= Assignment =
Please copy every line of the data in which the string "changed" appears.

[Difference listings]

──────────

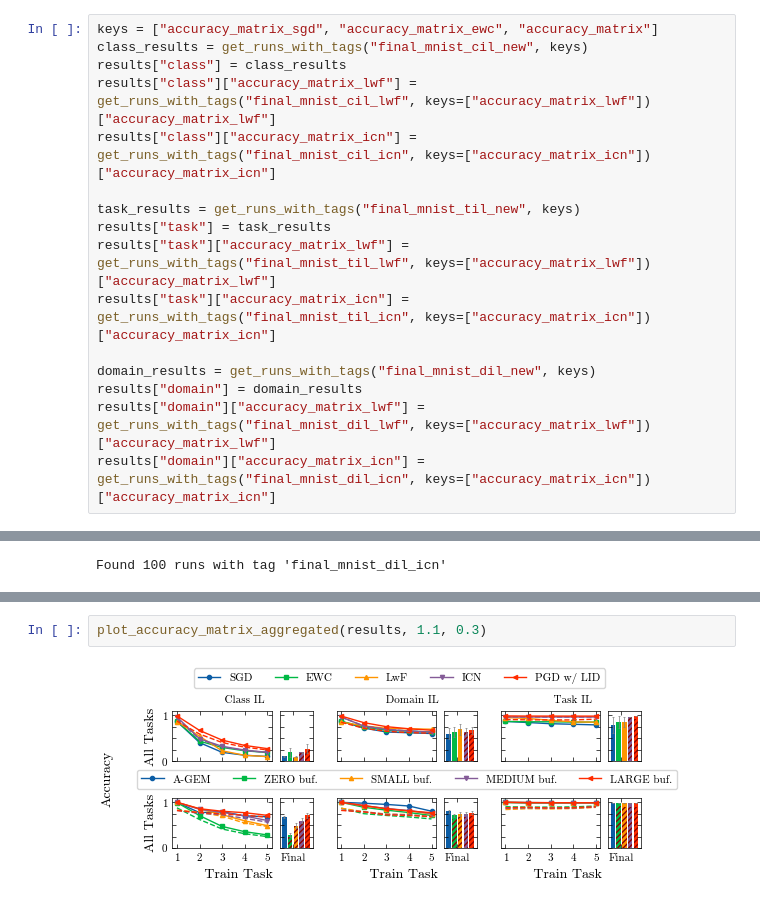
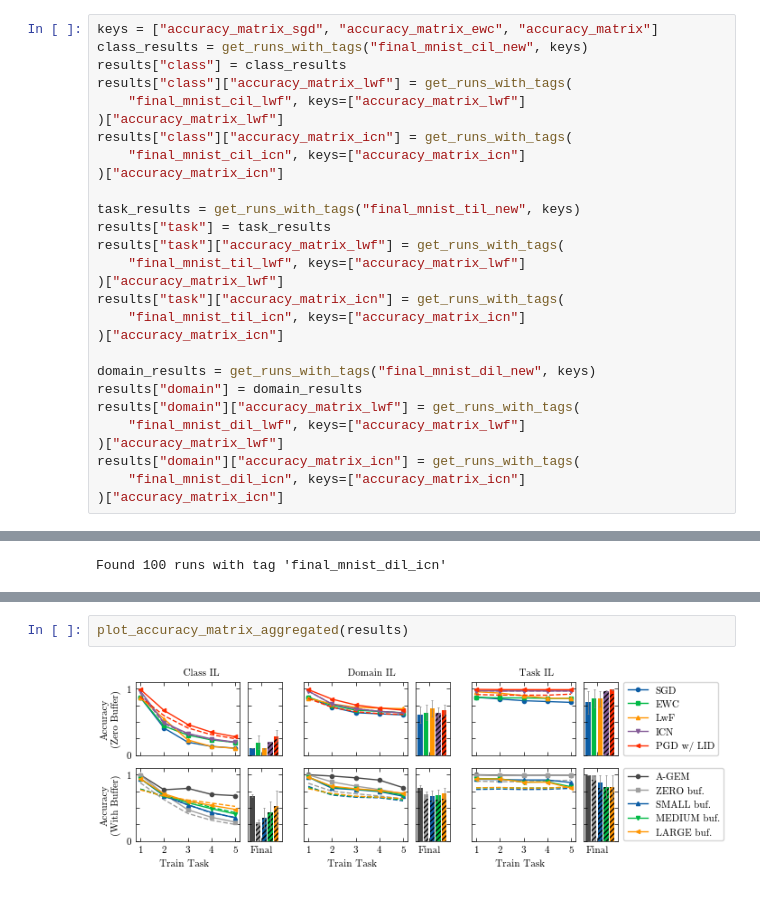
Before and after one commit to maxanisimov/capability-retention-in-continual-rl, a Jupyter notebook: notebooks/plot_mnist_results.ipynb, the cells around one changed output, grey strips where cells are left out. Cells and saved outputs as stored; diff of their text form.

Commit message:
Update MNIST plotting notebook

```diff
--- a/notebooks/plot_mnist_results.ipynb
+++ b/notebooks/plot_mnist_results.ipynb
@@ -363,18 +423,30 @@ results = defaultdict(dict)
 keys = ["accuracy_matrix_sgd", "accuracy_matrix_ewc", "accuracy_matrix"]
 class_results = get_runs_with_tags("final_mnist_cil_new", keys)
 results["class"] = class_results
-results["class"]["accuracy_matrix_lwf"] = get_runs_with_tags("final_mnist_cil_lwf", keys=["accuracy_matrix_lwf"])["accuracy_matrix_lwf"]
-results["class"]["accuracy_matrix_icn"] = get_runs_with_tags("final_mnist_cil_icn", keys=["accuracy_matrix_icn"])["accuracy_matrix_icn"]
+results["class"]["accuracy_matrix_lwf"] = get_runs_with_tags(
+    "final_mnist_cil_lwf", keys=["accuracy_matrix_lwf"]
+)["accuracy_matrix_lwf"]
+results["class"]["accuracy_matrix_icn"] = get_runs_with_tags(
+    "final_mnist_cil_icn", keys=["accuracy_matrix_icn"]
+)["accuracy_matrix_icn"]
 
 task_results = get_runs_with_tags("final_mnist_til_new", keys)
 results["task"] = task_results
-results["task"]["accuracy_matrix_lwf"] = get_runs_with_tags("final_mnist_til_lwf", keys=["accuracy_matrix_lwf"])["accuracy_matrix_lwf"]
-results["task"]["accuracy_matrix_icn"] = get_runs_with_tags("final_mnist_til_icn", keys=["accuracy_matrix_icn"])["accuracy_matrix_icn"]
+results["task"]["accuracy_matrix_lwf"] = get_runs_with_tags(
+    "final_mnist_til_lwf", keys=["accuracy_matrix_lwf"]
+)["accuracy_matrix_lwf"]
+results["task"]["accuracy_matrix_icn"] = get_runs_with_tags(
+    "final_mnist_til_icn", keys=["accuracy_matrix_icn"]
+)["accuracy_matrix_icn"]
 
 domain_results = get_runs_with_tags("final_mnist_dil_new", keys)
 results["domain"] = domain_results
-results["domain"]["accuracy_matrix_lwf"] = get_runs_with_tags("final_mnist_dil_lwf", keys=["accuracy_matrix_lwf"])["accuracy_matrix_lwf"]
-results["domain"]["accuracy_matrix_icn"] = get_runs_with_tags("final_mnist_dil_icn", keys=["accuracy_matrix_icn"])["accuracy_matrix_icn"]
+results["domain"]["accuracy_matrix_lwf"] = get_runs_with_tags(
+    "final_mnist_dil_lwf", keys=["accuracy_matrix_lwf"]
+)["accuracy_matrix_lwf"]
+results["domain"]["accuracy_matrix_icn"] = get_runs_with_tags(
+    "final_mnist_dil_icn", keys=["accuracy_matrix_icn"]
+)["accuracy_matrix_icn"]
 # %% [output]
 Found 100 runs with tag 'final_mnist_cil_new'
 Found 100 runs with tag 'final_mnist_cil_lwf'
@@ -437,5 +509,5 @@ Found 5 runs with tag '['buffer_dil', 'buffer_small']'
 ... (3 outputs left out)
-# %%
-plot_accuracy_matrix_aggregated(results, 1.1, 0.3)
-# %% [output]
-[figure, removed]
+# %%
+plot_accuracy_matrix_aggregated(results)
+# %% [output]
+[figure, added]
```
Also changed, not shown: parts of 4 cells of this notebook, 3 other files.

──────────

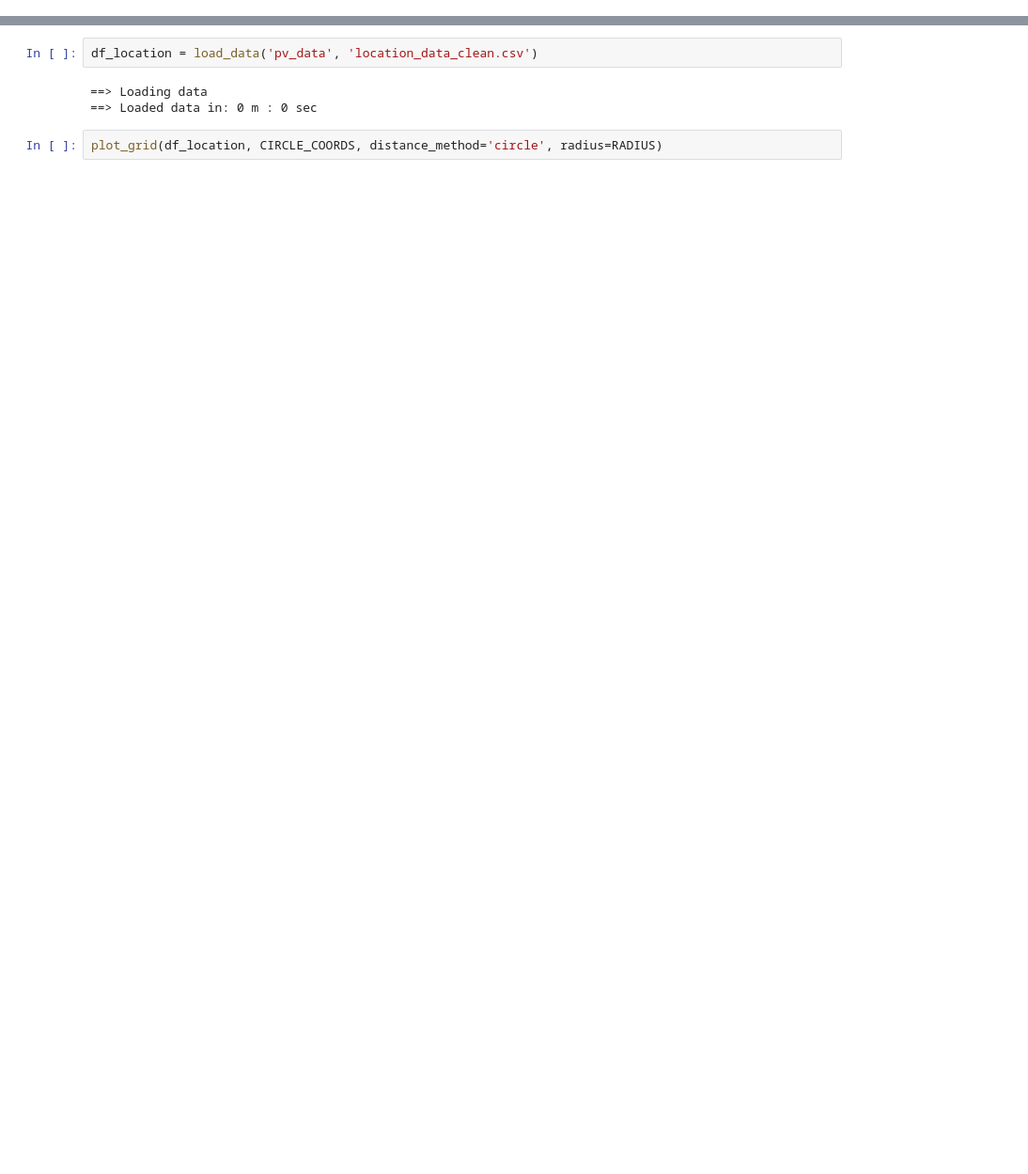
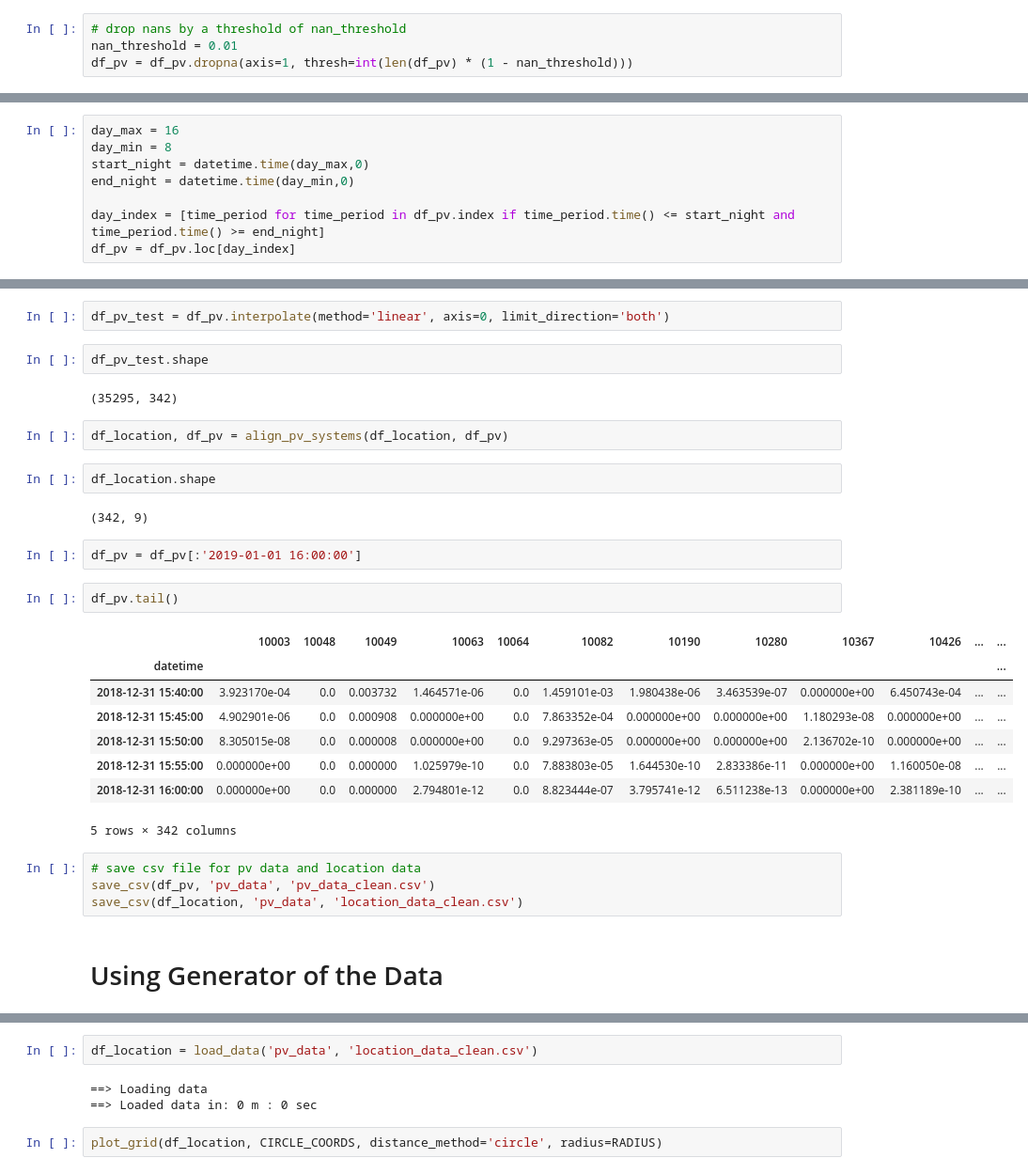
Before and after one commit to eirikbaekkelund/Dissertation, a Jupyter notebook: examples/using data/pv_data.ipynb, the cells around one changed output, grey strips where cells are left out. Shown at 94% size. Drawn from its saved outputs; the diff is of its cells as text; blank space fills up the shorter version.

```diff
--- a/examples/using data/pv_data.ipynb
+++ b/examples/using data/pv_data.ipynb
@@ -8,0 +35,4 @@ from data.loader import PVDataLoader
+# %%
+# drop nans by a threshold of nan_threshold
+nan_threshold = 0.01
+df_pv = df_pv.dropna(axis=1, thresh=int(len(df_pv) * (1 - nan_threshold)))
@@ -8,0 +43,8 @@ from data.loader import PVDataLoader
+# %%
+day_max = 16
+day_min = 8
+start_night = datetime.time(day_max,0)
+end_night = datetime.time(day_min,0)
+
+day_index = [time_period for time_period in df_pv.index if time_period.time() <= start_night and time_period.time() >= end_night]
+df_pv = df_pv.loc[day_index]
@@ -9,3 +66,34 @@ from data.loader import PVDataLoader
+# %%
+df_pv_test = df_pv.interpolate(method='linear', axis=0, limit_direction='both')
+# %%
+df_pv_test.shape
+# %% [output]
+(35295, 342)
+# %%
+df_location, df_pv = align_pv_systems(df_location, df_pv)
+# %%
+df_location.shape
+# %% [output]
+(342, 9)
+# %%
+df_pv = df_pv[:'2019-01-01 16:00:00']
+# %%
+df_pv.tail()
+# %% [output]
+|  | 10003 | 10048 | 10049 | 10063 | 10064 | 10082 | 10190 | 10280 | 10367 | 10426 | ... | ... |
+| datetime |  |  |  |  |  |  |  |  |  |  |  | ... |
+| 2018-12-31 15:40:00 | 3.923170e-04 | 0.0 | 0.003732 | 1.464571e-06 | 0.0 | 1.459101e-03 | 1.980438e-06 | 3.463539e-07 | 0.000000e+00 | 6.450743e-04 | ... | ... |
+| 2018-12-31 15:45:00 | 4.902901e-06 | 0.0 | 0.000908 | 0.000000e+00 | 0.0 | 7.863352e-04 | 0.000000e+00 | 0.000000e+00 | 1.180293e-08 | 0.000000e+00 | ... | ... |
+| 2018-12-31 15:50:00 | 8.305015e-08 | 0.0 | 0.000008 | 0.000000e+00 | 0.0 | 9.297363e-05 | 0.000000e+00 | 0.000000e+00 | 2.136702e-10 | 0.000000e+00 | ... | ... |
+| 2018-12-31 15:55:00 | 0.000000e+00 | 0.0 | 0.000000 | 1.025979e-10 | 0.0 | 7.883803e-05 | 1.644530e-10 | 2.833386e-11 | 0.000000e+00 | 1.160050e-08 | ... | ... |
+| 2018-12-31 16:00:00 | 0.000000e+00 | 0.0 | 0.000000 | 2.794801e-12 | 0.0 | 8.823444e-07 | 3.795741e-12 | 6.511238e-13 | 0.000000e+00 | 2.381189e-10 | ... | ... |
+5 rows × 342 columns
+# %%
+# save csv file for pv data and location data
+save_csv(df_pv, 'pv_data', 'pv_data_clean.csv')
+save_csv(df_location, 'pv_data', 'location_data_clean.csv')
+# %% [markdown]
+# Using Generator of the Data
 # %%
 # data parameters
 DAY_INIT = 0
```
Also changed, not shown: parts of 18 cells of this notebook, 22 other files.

──────────

= Written answer =
Before and after one commit to maxanisimov/capability-retention-in-continual-rl, a Jupyter notebook: notebooks/plot_mnist_results.ipynb, the cells around one changed output, grey strips where cells are left out. Cells and saved outputs as stored; diff of their text form.
Also changed, not shown: parts of 4 cells of this notebook, 3 other files.
Before and after one commit to eirikbaekkelund/Dissertation, a Jupyter notebook: examples/using data/pv_data.ipynb, the cells around one changed output, grey strips where cells are left out. Shown at 94% size. Drawn from its saved outputs; the diff is of its cells as text; blank space fills up the shorter version.
Also changed, not shown: parts of 18 cells of this notebook, 22 other files.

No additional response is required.